The paper was well written, but the content was devastating for Mr. & Mrs. T. A.J. talked about dying of loneliness. He expressed that for months he had been crying out at home just for someone to talk to and no one heard him or responded. His feelings of abandonment were devastating.
He went on to write how he felt his life was without purpose, meaning or direction. His cry was for support so that he could look more closely at these concerns.
As the days went into weeks, the silence had become deafening. So, to ease the pain, A.J. had started drinking and smoking pot. He only did this at night after he had finished his homework before he went to bed, never at school. He could not believe that no one noticed. The on-going lack of awareness only furthered his hurt and his desire to numb the pain. So the behavior continued.
Finally, he got drunk one Friday night before his curfew and passed out on a street bench. The police saw him slumped over. They stopped, smelled the alcohol and called an ambulance. Upon examination, the emergency room physician said A.J. was severely intoxicated. They pumped his stomach, called his parents and he went home.
The T.'s were mortified. A.J. was totally embarrassed. No one spoke that night. The next day A.J. let the floodgates open. His parents were shocked. They never realized how bad things were. They never realized how much they had missed, how blind and deaf they had been to their son.
There were a lot of tears shed that morning and a lot of hugs. A family that was almost destroyed discovered redemption before it was too late. They all agreed that they needed to be more attentive to each other in the midst of the noise. They
agreed to never again allow the chaos of life to blind them from what was really important.

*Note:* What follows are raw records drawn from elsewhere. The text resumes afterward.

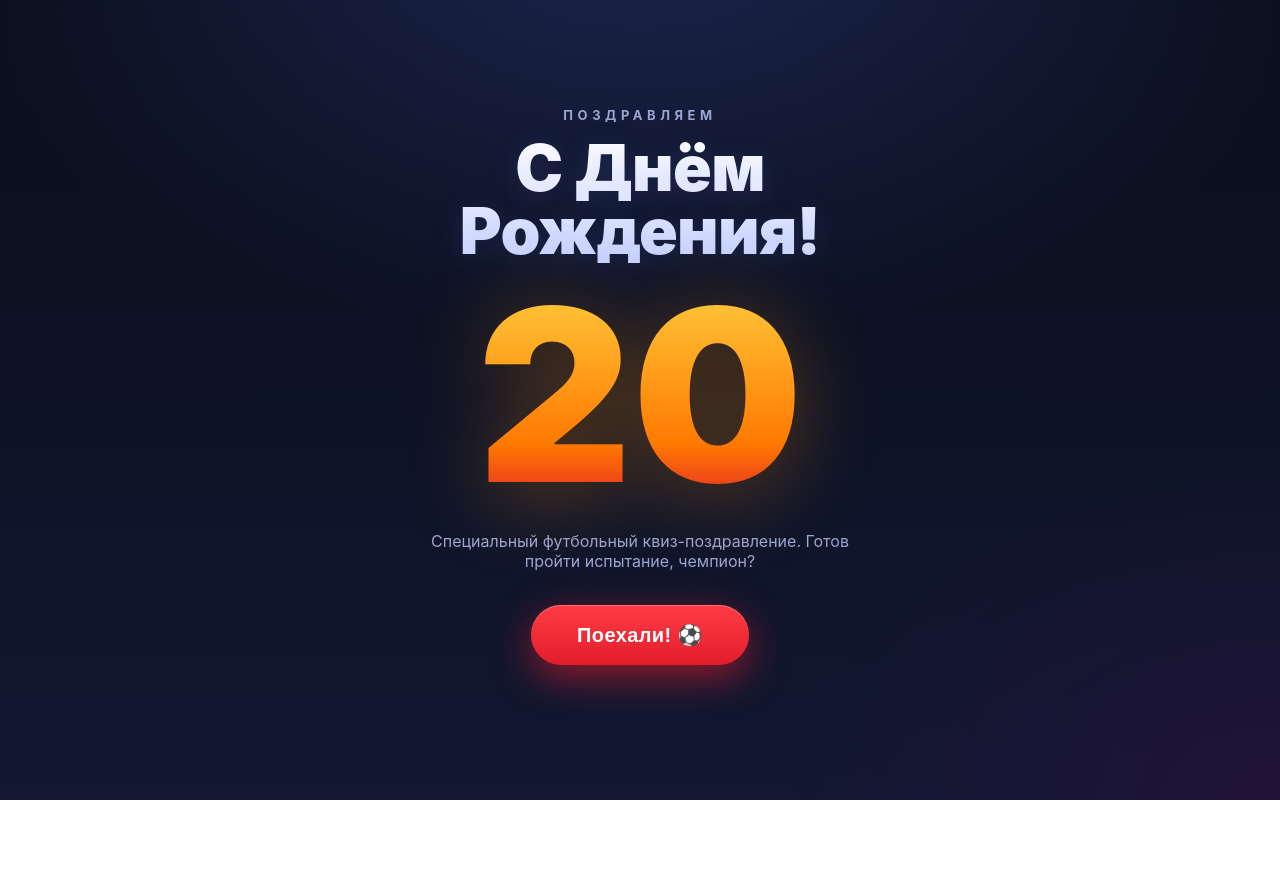
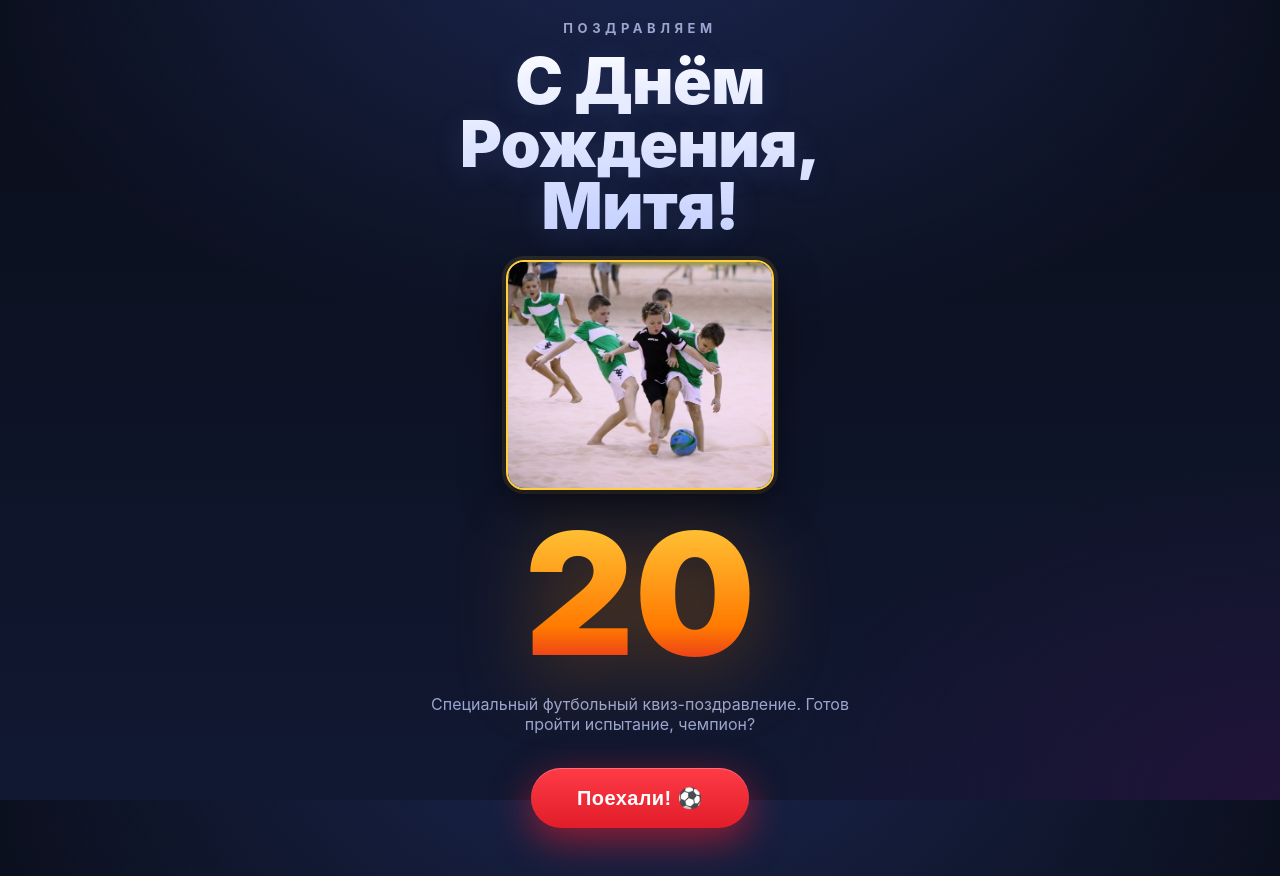
Before and after one commit to PDDMain/brat-quiz, a plain HTML site: page index.html in a window 1280 px wide. Before the commit the page ends 800 px from the top, so only its background shows below. Drawn offline with Linux system fonts and the light colour scheme.

Commit message:
Add Митя's name and photo to intro page

```diff
--- a/index.html
+++ b/index.html
@@ -40,9 +40,15 @@
     text-shadow:0 6px 30px rgba(120,150,255,.15);
     margin:6px 0 2px;
   }
+  .hero{margin:12px 0 4px}
+  .hero img{
+    width:100%; max-width:320px; max-height:230px; object-fit:cover;
+    border-radius:18px; border:2px solid var(--gold);
+    box-shadow:0 14px 40px rgba(0,0,0,.5), 0 0 0 4px rgba(255,207,63,.12);
+  }
   .num20{
     position:relative; font-weight:900; line-height:1;
-    font-size:clamp(120px,42vw,240px);
+    font-size:clamp(90px,30vw,170px);
     background:linear-gradient(180deg,var(--gold),#ff7a00 70%,var(--red));
     -webkit-background-clip:text; background-clip:text; color:transparent;
     filter:drop-shadow(0 10px 40px rgba(255,140,0,.35));
@@ -130,7 +136,8 @@
   <!-- INTRO -->
   <section id="s-intro" class="screen intro on">
     <div class="hb">Поздравляем</div>
-    <div class="hbd">С Днём Рождения!</div>
+    <div class="hbd">С Днём Рождения,<br>Митя!</div>
+    <div class="hero"><img src="images/mitya.jpg" alt="Митя"></div>
     <div class="num20">20<span class="spark"></span></div>
     <div class="sub">Специальный футбольный квиз-поздравление. Готов пройти испытание, чемпион?</div>
     <button class="btn-red big" id="startBtn">Поехали! ⚽</button>
```
Also changed, not shown: images/mitya.jpg (added).
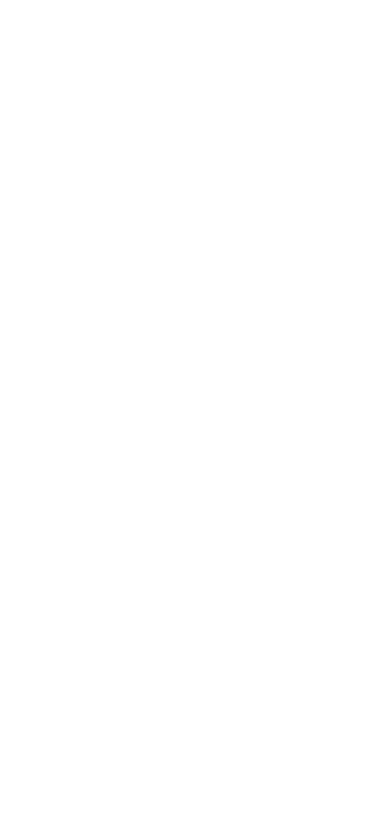
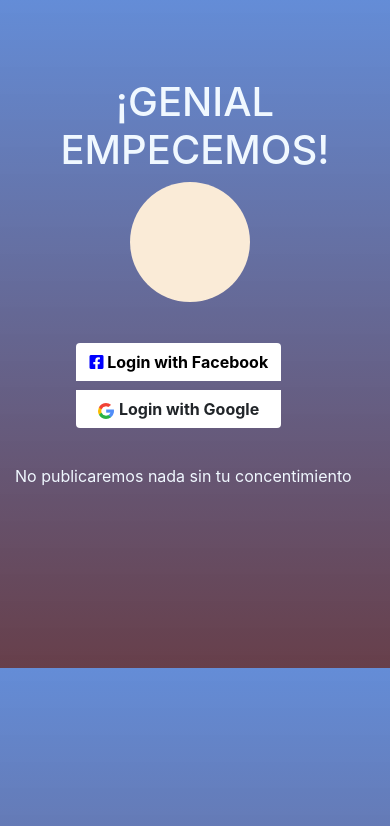
Before and after one commit to cialese/hackaton-game, a website: page src/index.html in a window 390 px wide. Drawn offline with nearby package versions, Linux system fonts and the light colour scheme.

Commit message:
versión en mobile

```diff
--- a/src/index.html
+++ b/src/index.html
@@ -1,12 +1,36 @@
+<!DOCTYPE html>
 <html lang="en">
 <head>
-    <meta charset="UTF-8">
-    <meta name="viewport" content="width=device-width, initial-scale=1.0">
-    <meta http-equiv="X-UA-Compatible" content="ie=edge">
-    <link rel="stylesheet" href="style.css">
-    <title>Document</title>
+<meta charset="UTF-8">
+<meta name="viewport" content="width=device-width, initial-scale=1.0">
+<meta http-equiv="X-UA-Compatible" content="ie=edge">
+<link rel="stylesheet" href="https://stackpath.bootstrapcdn.com/bootstrap/4.3.1/css/bootstrap.min.css" integrity="sha384-ggOyR0iXCbMQv3Xipma34MD+dH/1fQ784/j6cY/iJTQUOhcWr7x9JvoRxT2MZw1T" crossorigin="anonymous">
+<link rel="stylesheet" href="https://use.fontawesome.com/releases/v5.8.1/css/all.css" integrity="sha384-50oBUHEmvpQ+1lW4y57PTFmhCaXp0ML5d60M1M7uH2+nqUivzIebhndOJK28anvf" crossorigin="anonymous">
+
+<link rel="stylesheet" href="style.css">
+<title>Document</title>
 </head>
 <body>
+    <h1 class="h1 text-center titleh1">¡GENIAL EMPECEMOS!</h1>
+    <div class="container">
+      <div class="img-logo">
+
+      </div>
+    <div class="btn-group-vertical container-btn">
+        <a href="#" class="fb btn btnF ">
+        <i class="fab fa-facebook-square "> </i><strong class="fb-text"> Login with Facebook</strong>
+        </a>
+        <a href="#" class="google btn">
+        <img src="img/search.png" class="icon"> <strong> Login with Google</strong>
+        </a>
+
+    </div>
+  <div>
+        <label class="text-center info-text">No publicaremos nada sin tu concentimiento</label>
+  </div>
+
+
+
     <script src="https://www.gstatic.com/firebasejs/5.9.1/firebase.js"></script>
     <script type="module" src="index.js"></script>
 
--- a/src/style.css
+++ b/src/style.css
@@ -0,0 +1,40 @@
+body{
+   margin: 0;
+   background: linear-gradient(180deg, rgb(34,92,198,0.7),50%,rgb(65,15,29,0.8)); /* W3C, IE 10+/ Edge, Firefox 16+, Chrome 26+, Opera 12+, Safari 7+ */
+ }
+.titleh1{
+    margin-top: 20%;
+    color: aliceblue;
+}
+.fb,.google{
+    background-color: #FFFF;
+    margin-left: 30%;
+    margin-top: 20%;
+}
+.fb{
+    color: blue;
+}
+.info-text{
+    margin-top:10%;
+    margin-bottom: 50%;
+    color: aliceblue;
+}
+.btnF{
+   margin-bottom: 5%;
+}
+.fb-text{
+ color: black;
+}
+.img-logo{
+    background-color: antiquewhite;
+    border-radius: 100%;
+    width: 120px;
+    height: 120px;
+    margin-left: 32%;
+
+}
+@media (max-width:600px){
+    .img-logo{
+        text-align: center;
+    }
+}
```
Also changed, not shown: src/img/search.png (added).
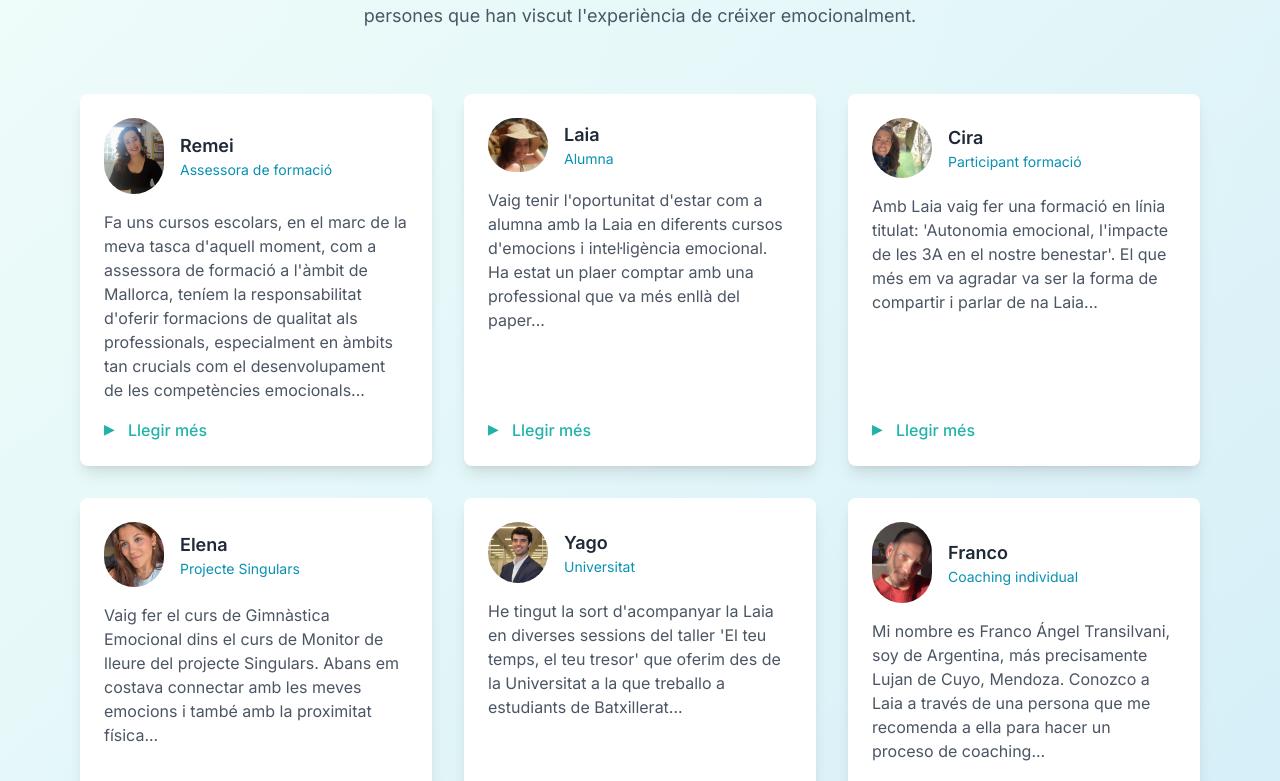
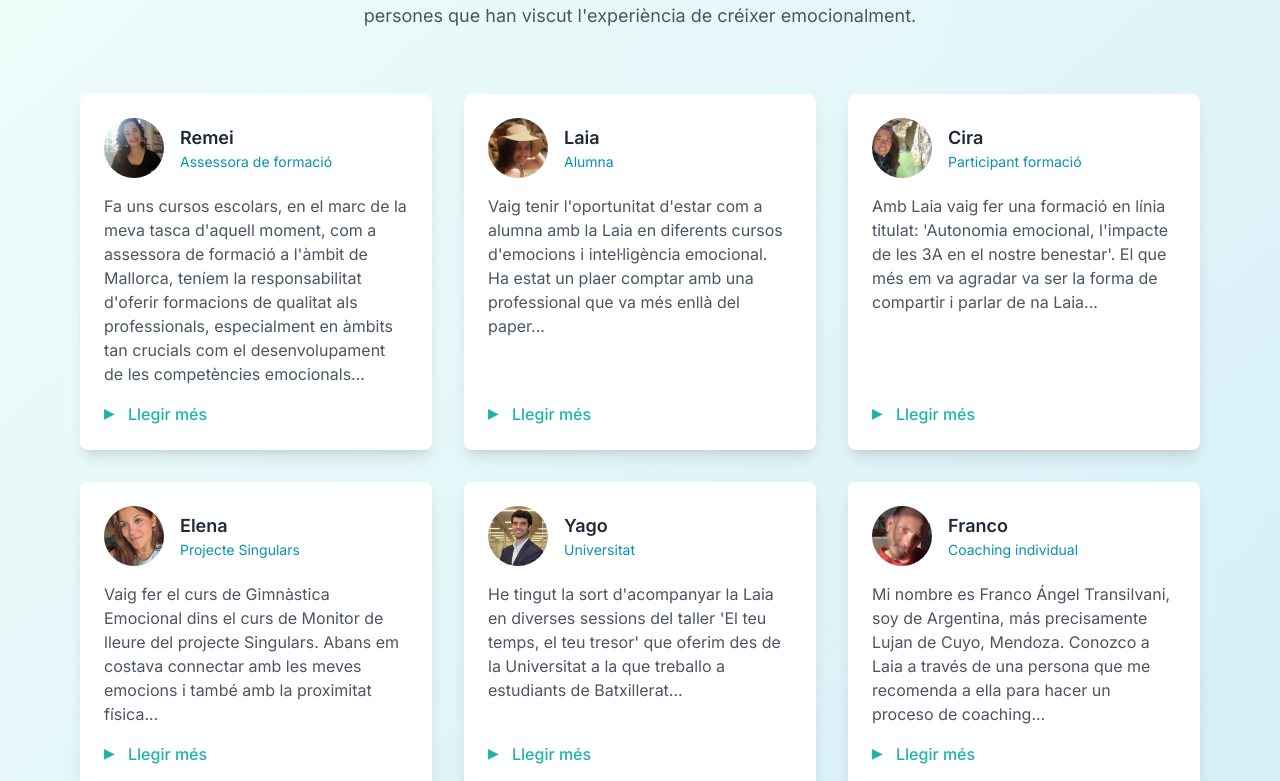
Before and after one commit to miguelgisbert/laiabobe, a Next.js app: page / in a window 1280 px wide. Shown: the part 3088-3869 px from the top of the page. Built offline with nearby package versions, Linux system fonts and the light colour scheme.

Commit message:
Fix: foto testimonis

```diff
--- a/src/app/page.tsx
+++ b/src/app/page.tsx
@@ -304,7 +304,7 @@ export default function Home() {
                   alt="Remei"
                   width={60}
                   height={60}
-                  className="rounded-full object-cover"
+                  className="rounded-full object-cover w-15 h-15 aspect-square"
                 />
                 <div className="ml-4">
                   <h4 className="text-lg font-semibold text-gray-800">Remei</h4>
@@ -381,7 +381,7 @@ export default function Home() {
                   alt="Laia"
                   width={60}
                   height={60}
-                  className="rounded-full object-cover"
+                  className="rounded-full object-cover w-15 h-15 aspect-square"
                 />
                 <div className="ml-4">
                   <h4 className="text-lg font-semibold text-gray-800">Laia</h4>
@@ -429,7 +429,7 @@ export default function Home() {
                   alt="Cira"
                   width={60}
                   height={60}
-                  className="rounded-full object-cover"
+                  className="rounded-full object-cover w-15 h-15 aspect-square"
                 />
                 <div className="ml-4">
                   <h4 className="text-lg font-semibold text-gray-800">Cira</h4>
@@ -492,7 +492,7 @@ export default function Home() {
                   alt="Elena"
                   width={60}
                   height={60}
-                  className="rounded-full object-cover"
+                  className="rounded-full object-cover w-15 h-15 aspect-square"
                 />
                 <div className="ml-4">
                   <h4 className="text-lg font-semibold text-gray-800">Elena</h4>
@@ -538,7 +538,7 @@ export default function Home() {
                   alt="Yago"
                   width={60}
                   height={60}
-                  className="rounded-full object-cover"
+                  className="rounded-full object-cover w-15 h-15 aspect-square"
                 />
                 <div className="ml-4">
                   <h4 className="text-lg font-semibold text-gray-800">Yago</h4>
@@ -583,7 +583,7 @@ export default function Home() {
                   alt="Franco"
                   width={60}
                   height={60}
-                  className="rounded-full object-cover"
+                  className="rounded-full object-cover w-15 h-15 aspect-square"
                 />
                 <div className="ml-4">
                   <h4 className="text-lg font-semibold text-gray-800">
```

This is the story of a good family who went beyond the noise and chaos to listen and renew their family. However how many families won't get the chance and will be destroyed by the noise and their deafness?